▶ [Task brief]: Return every record below exactly as written, but leave out the pictures.
──────── Given entries ────────
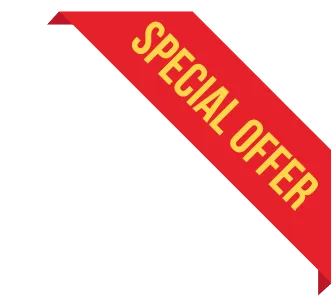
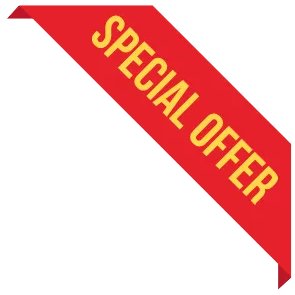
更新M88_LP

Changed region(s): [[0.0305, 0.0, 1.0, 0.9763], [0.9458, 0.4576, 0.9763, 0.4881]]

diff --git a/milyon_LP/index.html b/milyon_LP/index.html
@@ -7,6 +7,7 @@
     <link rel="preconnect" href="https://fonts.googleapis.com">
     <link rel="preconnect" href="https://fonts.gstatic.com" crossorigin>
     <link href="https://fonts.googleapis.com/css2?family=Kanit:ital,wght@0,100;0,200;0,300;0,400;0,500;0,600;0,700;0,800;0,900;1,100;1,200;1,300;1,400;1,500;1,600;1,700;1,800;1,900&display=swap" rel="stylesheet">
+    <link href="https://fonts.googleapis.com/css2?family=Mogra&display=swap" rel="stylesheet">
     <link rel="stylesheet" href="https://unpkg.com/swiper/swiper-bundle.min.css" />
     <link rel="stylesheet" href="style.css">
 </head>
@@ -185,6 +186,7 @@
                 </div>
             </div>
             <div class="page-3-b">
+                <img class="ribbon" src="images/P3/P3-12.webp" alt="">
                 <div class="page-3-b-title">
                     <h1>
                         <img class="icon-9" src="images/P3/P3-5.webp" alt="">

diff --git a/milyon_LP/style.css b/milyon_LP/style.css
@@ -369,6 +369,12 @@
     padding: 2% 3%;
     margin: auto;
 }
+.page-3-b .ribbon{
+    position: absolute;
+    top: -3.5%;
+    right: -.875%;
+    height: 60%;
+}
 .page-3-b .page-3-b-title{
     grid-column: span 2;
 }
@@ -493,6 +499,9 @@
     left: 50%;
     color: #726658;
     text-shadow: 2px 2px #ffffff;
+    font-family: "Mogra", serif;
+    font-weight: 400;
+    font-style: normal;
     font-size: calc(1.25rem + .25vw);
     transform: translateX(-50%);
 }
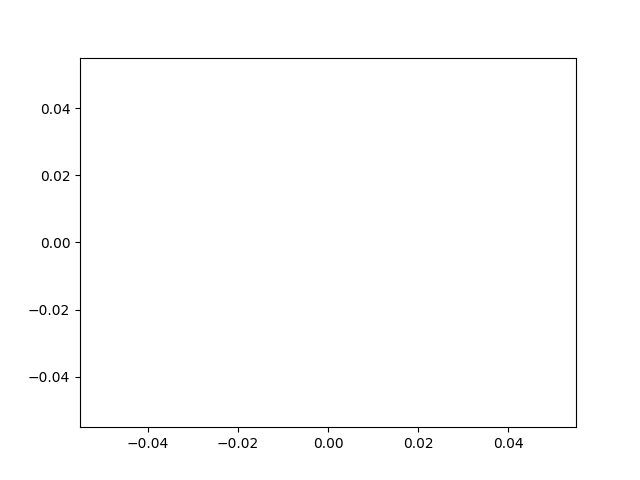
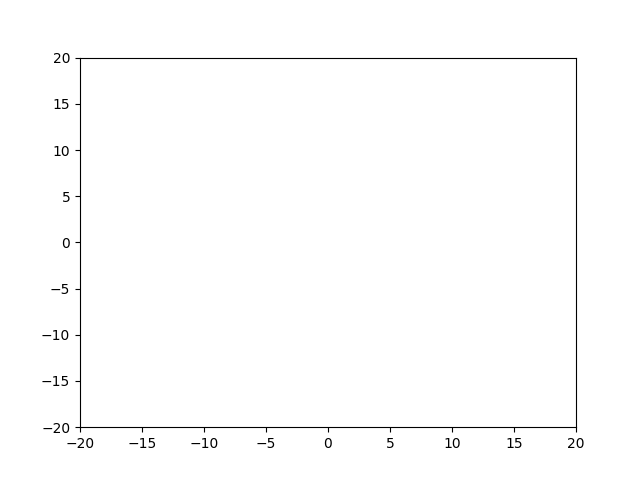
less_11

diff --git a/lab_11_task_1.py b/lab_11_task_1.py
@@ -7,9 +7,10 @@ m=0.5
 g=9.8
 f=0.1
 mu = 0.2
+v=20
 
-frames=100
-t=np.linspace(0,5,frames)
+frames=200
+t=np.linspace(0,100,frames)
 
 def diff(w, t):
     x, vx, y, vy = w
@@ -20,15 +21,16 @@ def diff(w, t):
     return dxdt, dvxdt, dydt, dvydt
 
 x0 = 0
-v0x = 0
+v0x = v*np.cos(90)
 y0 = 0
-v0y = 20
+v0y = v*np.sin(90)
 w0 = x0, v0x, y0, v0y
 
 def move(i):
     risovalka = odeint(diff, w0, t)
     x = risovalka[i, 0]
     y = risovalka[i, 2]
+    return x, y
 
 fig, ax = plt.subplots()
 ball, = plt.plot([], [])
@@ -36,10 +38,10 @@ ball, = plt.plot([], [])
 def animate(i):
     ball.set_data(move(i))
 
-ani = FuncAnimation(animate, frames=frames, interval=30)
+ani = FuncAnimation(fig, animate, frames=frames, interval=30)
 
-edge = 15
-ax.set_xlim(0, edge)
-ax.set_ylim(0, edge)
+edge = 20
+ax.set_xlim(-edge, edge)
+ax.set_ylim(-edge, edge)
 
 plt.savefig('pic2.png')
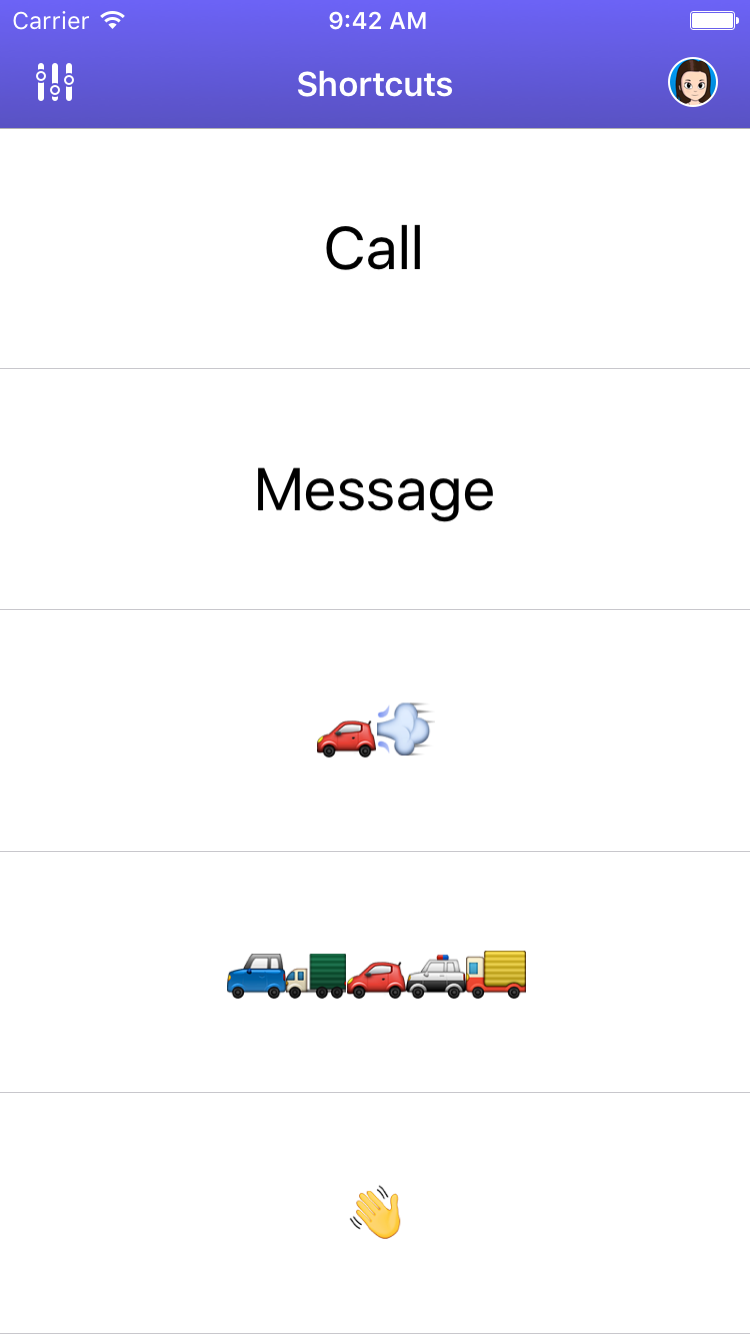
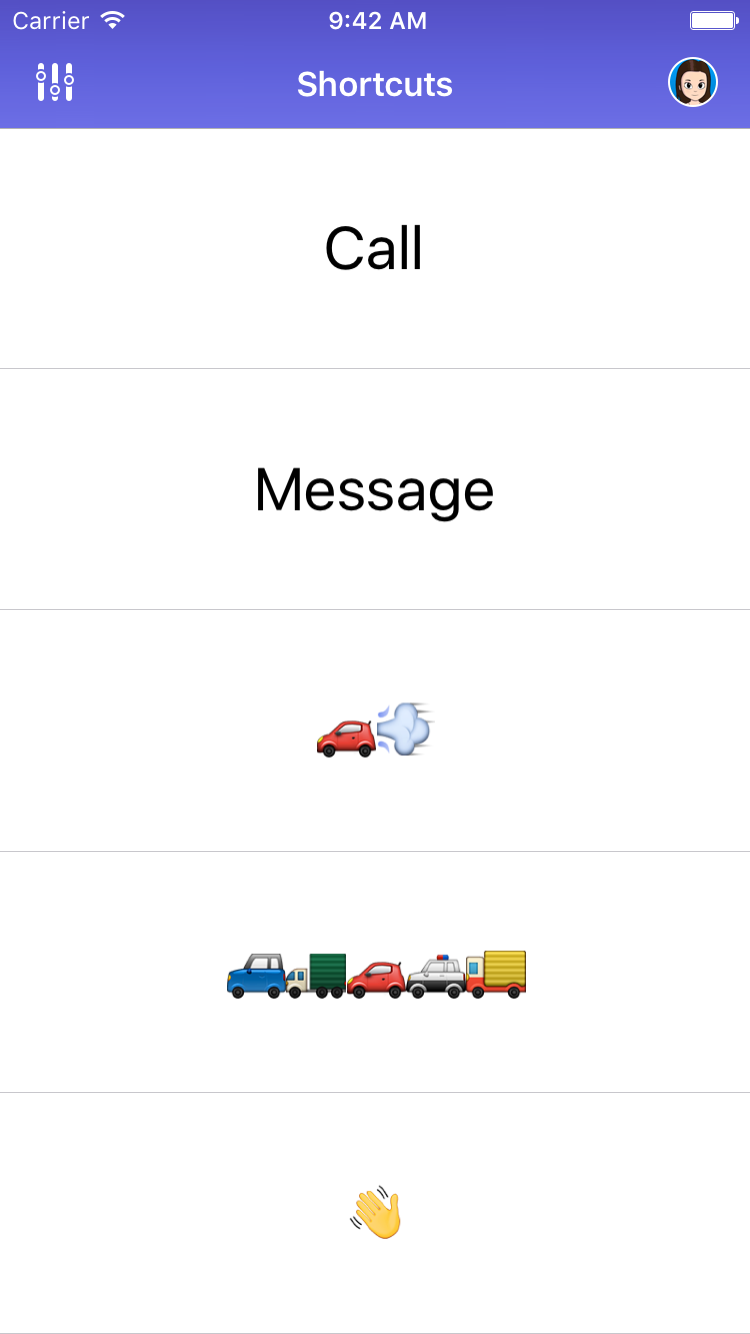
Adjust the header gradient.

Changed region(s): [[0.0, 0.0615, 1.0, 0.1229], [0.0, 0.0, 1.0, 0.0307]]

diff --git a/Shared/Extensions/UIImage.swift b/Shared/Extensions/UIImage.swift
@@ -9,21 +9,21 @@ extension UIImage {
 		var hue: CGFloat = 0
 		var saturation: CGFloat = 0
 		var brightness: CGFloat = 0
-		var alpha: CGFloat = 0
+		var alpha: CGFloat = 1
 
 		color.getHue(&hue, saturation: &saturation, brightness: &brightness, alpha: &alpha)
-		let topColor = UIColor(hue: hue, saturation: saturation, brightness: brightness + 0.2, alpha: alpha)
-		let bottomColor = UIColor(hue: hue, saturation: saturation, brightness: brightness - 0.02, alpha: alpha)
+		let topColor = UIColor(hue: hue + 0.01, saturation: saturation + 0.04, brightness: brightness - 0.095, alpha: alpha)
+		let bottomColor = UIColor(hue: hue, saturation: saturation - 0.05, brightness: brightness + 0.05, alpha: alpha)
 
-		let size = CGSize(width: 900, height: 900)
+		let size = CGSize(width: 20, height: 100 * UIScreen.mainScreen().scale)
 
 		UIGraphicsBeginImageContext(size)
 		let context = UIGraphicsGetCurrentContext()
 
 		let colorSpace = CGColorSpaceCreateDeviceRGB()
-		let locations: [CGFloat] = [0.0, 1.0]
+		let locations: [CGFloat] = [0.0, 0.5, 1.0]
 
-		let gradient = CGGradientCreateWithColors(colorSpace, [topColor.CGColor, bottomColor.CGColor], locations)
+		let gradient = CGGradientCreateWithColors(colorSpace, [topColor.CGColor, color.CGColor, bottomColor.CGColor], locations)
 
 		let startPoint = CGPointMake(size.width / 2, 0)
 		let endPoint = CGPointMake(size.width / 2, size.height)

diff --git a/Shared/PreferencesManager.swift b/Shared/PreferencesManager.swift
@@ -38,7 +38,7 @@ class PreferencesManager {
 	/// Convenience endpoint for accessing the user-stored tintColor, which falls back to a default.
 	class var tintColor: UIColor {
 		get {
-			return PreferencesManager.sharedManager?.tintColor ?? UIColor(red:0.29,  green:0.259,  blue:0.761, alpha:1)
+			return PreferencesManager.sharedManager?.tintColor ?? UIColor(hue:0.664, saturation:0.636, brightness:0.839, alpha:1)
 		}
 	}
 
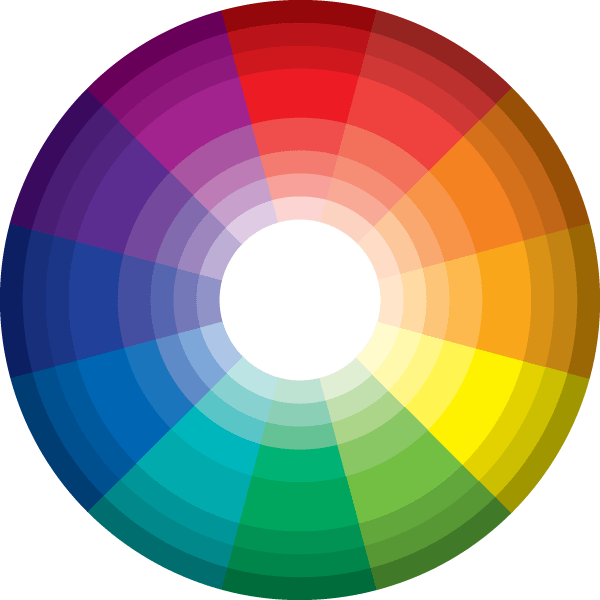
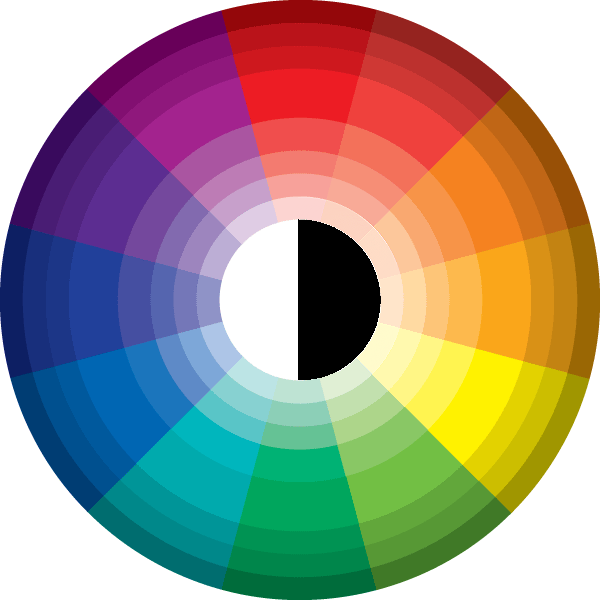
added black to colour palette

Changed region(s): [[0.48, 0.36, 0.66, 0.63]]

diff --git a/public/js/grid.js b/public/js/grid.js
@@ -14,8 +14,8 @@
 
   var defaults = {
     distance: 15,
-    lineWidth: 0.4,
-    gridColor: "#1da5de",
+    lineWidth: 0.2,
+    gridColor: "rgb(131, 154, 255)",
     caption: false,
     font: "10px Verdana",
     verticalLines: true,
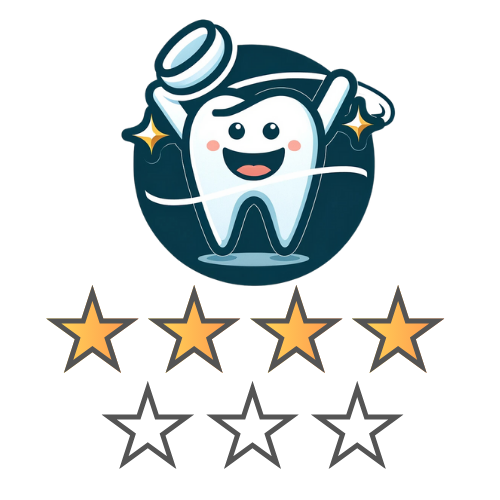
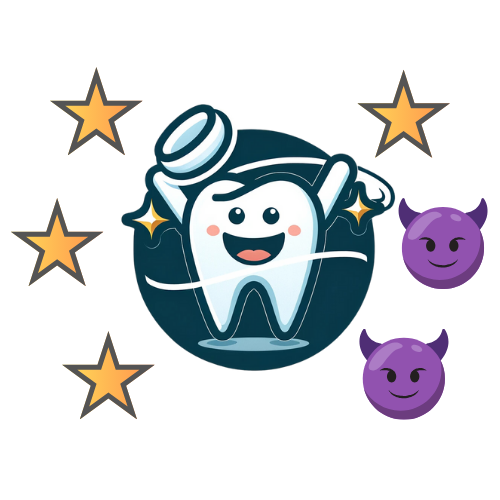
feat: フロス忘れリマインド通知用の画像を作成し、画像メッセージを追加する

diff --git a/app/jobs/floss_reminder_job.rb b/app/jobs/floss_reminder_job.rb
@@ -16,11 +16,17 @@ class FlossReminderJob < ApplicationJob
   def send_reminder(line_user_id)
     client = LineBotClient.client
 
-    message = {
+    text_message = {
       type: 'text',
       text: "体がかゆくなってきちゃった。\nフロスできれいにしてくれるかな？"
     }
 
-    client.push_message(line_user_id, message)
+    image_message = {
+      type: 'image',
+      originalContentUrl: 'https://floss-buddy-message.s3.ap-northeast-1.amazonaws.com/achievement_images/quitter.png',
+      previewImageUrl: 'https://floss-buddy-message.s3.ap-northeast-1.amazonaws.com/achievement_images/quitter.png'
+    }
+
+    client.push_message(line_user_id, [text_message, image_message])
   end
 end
────────
▶ [Task solution]:
更新M88_LP

Changed region(s): [[0.0305, 0.0, 1.0, 0.9763], [0.9458, 0.4576, 0.9763, 0.4881]]

diff --git a/milyon_LP/index.html b/milyon_LP/index.html
@@ -7,6 +7,7 @@
     <link rel="preconnect" href="https://fonts.googleapis.com">
     <link rel="preconnect" href="https://fonts.gstatic.com" crossorigin>
     <link href="https://fonts.googleapis.com/css2?family=Kanit:ital,wght@0,100;0,200;0,300;0,400;0,500;0,600;0,700;0,800;0,900;1,100;1,200;1,300;1,400;1,500;1,600;1,700;1,800;1,900&display=swap" rel="stylesheet">
+    <link href="https://fonts.googleapis.com/css2?family=Mogra&display=swap" rel="stylesheet">
     <link rel="stylesheet" href="https://unpkg.com/swiper/swiper-bundle.min.css" />
     <link rel="stylesheet" href="style.css">
 </head>
@@ -185,6 +186,7 @@
                 </div>
             </div>
             <div class="page-3-b">
+                <img class="ribbon" src="images/P3/P3-12.webp" alt="">
                 <div class="page-3-b-title">
                     <h1>
                         <img class="icon-9" src="images/P3/P3-5.webp" alt="">

diff --git a/milyon_LP/style.css b/milyon_LP/style.css
@@ -369,6 +369,12 @@
     padding: 2% 3%;
     margin: auto;
 }
+.page-3-b .ribbon{
+    position: absolute;
+    top: -3.5%;
+    right: -.875%;
+    height: 60%;
+}
 .page-3-b .page-3-b-title{
     grid-column: span 2;
 }
@@ -493,6 +499,9 @@
     left: 50%;
     color: #726658;
     text-shadow: 2px 2px #ffffff;
+    font-family: "Mogra", serif;
+    font-weight: 400;
+    font-style: normal;
     font-size: calc(1.25rem + .25vw);
     transform: translateX(-50%);
 }
less_11

diff --git a/lab_11_task_1.py b/lab_11_task_1.py
@@ -7,9 +7,10 @@ m=0.5
 g=9.8
 f=0.1
 mu = 0.2
+v=20
 
-frames=100
-t=np.linspace(0,5,frames)
+frames=200
+t=np.linspace(0,100,frames)
 
 def diff(w, t):
     x, vx, y, vy = w
@@ -20,15 +21,16 @@ def diff(w, t):
     return dxdt, dvxdt, dydt, dvydt
 
 x0 = 0
-v0x = 0
+v0x = v*np.cos(90)
 y0 = 0
-v0y = 20
+v0y = v*np.sin(90)
 w0 = x0, v0x, y0, v0y
 
 def move(i):
     risovalka = odeint(diff, w0, t)
     x = risovalka[i, 0]
     y = risovalka[i, 2]
+    return x, y
 
 fig, ax = plt.subplots()
 ball, = plt.plot([], [])
@@ -36,10 +38,10 @@ ball, = plt.plot([], [])
 def animate(i):
     ball.set_data(move(i))
 
-ani = FuncAnimation(animate, frames=frames, interval=30)
+ani = FuncAnimation(fig, animate, frames=frames, interval=30)
 
-edge = 15
-ax.set_xlim(0, edge)
-ax.set_ylim(0, edge)
+edge = 20
+ax.set_xlim(-edge, edge)
+ax.set_ylim(-edge, edge)
 
 plt.savefig('pic2.png')
Adjust the header gradient.

Changed region(s): [[0.0, 0.0615, 1.0, 0.1229], [0.0, 0.0, 1.0, 0.0307]]

diff --git a/Shared/Extensions/UIImage.swift b/Shared/Extensions/UIImage.swift
@@ -9,21 +9,21 @@ extension UIImage {
 		var hue: CGFloat = 0
 		var saturation: CGFloat = 0
 		var brightness: CGFloat = 0
-		var alpha: CGFloat = 0
+		var alpha: CGFloat = 1
 
 		color.getHue(&hue, saturation: &saturation, brightness: &brightness, alpha: &alpha)
-		let topColor = UIColor(hue: hue, saturation: saturation, brightness: brightness + 0.2, alpha: alpha)
-		let bottomColor = UIColor(hue: hue, saturation: saturation, brightness: brightness - 0.02, alpha: alpha)
+		let topColor = UIColor(hue: hue + 0.01, saturation: saturation + 0.04, brightness: brightness - 0.095, alpha: alpha)
+		let bottomColor = UIColor(hue: hue, saturation: saturation - 0.05, brightness: brightness + 0.05, alpha: alpha)
 
-		let size = CGSize(width: 900, height: 900)
+		let size = CGSize(width: 20, height: 100 * UIScreen.mainScreen().scale)
 
 		UIGraphicsBeginImageContext(size)
 		let context = UIGraphicsGetCurrentContext()
 
 		let colorSpace = CGColorSpaceCreateDeviceRGB()
-		let locations: [CGFloat] = [0.0, 1.0]
+		let locations: [CGFloat] = [0.0, 0.5, 1.0]
 
-		let gradient = CGGradientCreateWithColors(colorSpace, [topColor.CGColor, bottomColor.CGColor], locations)
+		let gradient = CGGradientCreateWithColors(colorSpace, [topColor.CGColor, color.CGColor, bottomColor.CGColor], locations)
 
 		let startPoint = CGPointMake(size.width / 2, 0)
 		let endPoint = CGPointMake(size.width / 2, size.height)

diff --git a/Shared/PreferencesManager.swift b/Shared/PreferencesManager.swift
@@ -38,7 +38,7 @@ class PreferencesManager {
 	/// Convenience endpoint for accessing the user-stored tintColor, which falls back to a default.
 	class var tintColor: UIColor {
 		get {
-			return PreferencesManager.sharedManager?.tintColor ?? UIColor(red:0.29,  green:0.259,  blue:0.761, alpha:1)
+			return PreferencesManager.sharedManager?.tintColor ?? UIColor(hue:0.664, saturation:0.636, brightness:0.839, alpha:1)
 		}
 	}
 
added black to colour palette

Changed region(s): [[0.48, 0.36, 0.66, 0.63]]

diff --git a/public/js/grid.js b/public/js/grid.js
@@ -14,8 +14,8 @@
 
   var defaults = {
     distance: 15,
-    lineWidth: 0.4,
-    gridColor: "#1da5de",
+    lineWidth: 0.2,
+    gridColor: "rgb(131, 154, 255)",
     caption: false,
     font: "10px Verdana",
     verticalLines: true,
feat: フロス忘れリマインド通知用の画像を作成し、画像メッセージを追加する

diff --git a/app/jobs/floss_reminder_job.rb b/app/jobs/floss_reminder_job.rb
@@ -16,11 +16,17 @@ class FlossReminderJob < ApplicationJob
   def send_reminder(line_user_id)
     client = LineBotClient.client
 
-    message = {
+    text_message = {
       type: 'text',
       text: "体がかゆくなってきちゃった。\nフロスできれいにしてくれるかな？"
     }
 
-    client.push_message(line_user_id, message)
+    image_message = {
+      type: 'image',
+      originalContentUrl: 'https://floss-buddy-message.s3.ap-northeast-1.amazonaws.com/achievement_images/quitter.png',
+      previewImageUrl: 'https://floss-buddy-message.s3.ap-northeast-1.amazonaws.com/achievement_images/quitter.png'
+    }
+
+    client.push_message(line_user_id, [text_message, image_message])
   end
 end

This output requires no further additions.